### WORK TO COMPLETE:
Find every line of the data below that has "yibeichan" in it. Reply with the number only.

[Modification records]

┄┄┄┄┄┄┄┄┄┄

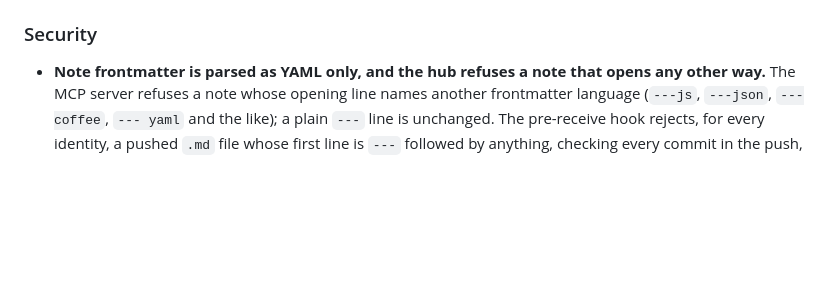
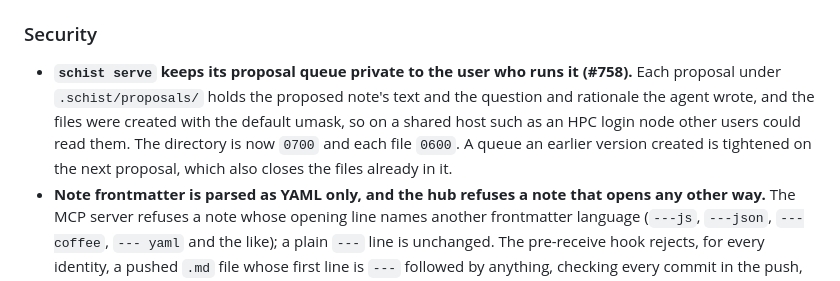
Before and after one commit to yibeichan/schist, a Markdown page: CHANGELOG.md, the part around the change. GitHub-like rendering; blank space fills up the shorter version.

Commit message:
docs(changelog): private proposal queue
Signed-off-by: Yibei Chen <yibeichan@gmail.com>

```diff
--- a/CHANGELOG.md
+++ b/CHANGELOG.md
@@ -27,6 +27,7 @@ and this project adheres to [Semantic Versioning](https://semver.org/spec/v2.0.0
 - **On a spoke, Ask the vault proposals are checked against the hub's write ACL.** A proposed note may only go in a directory, and a proposed connection only into a source note, that the spoke's identity (from `.schist/spoke.yaml`) may write under `vault.yaml`, using the hub's own scope rule; approval checks again in case `vault.yaml` changed. A commit the hub refuses would otherwise block every later push from the spoke. A standalone vault, or a `vault.yaml` that cannot be read, is not checked.
 
 ### Security
+- **`schist serve` keeps its proposal queue private to the user who runs it (#758).** Each proposal under `.schist/proposals/` holds the proposed note's text and the question and rationale the agent wrote, and the files were created with the default umask, so on a shared host such as an HPC login node other users could read them. The directory is now `0700` and each file `0600`. A queue an earlier version created is tightened on the next proposal, which also closes the files already in it.
 - **Note frontmatter is parsed as YAML only, and the hub refuses a note that opens any other way.** The MCP server refuses a note whose opening line names another frontmatter language (`---js`, `---json`, `---coffee`, `--- yaml` and the like); a plain `---` line is unchanged. The pre-receive hook rejects, for every identity, a pushed `.md` file whose first line is `---` followed by anything, checking every commit in the push, not only the tip. The rejection says how to rewrite the unpushed commits.
 - **On the hub, only identities with `*` write may push a ref other than the served branch, or delete a ref.** The served branch is the bare repo's `HEAD` (normally `refs/heads/main`). A participant could previously create tags and other branches, which the per-scope check did not cover. Spokes push only their branch, so routine sync is unaffected.
 - **`schist serve`'s Ask the vault refuses an Ollama endpoint on loopback that another user is listening on.** On Linux the server checks the owner of the listening socket (`/proc/net/tcp`, `tcp6`) before each question; other users of a shared host can reach 127.0.0.1, and a listener of theirs would receive the questions and the note text the tools return. The message names the uid and suggests `--ollama-url`. Hosts without `/proc/net` (macOS) are not checked.
```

┄┄┄┄┄┄┄┄┄┄

### EXERCISE ANSWER:
2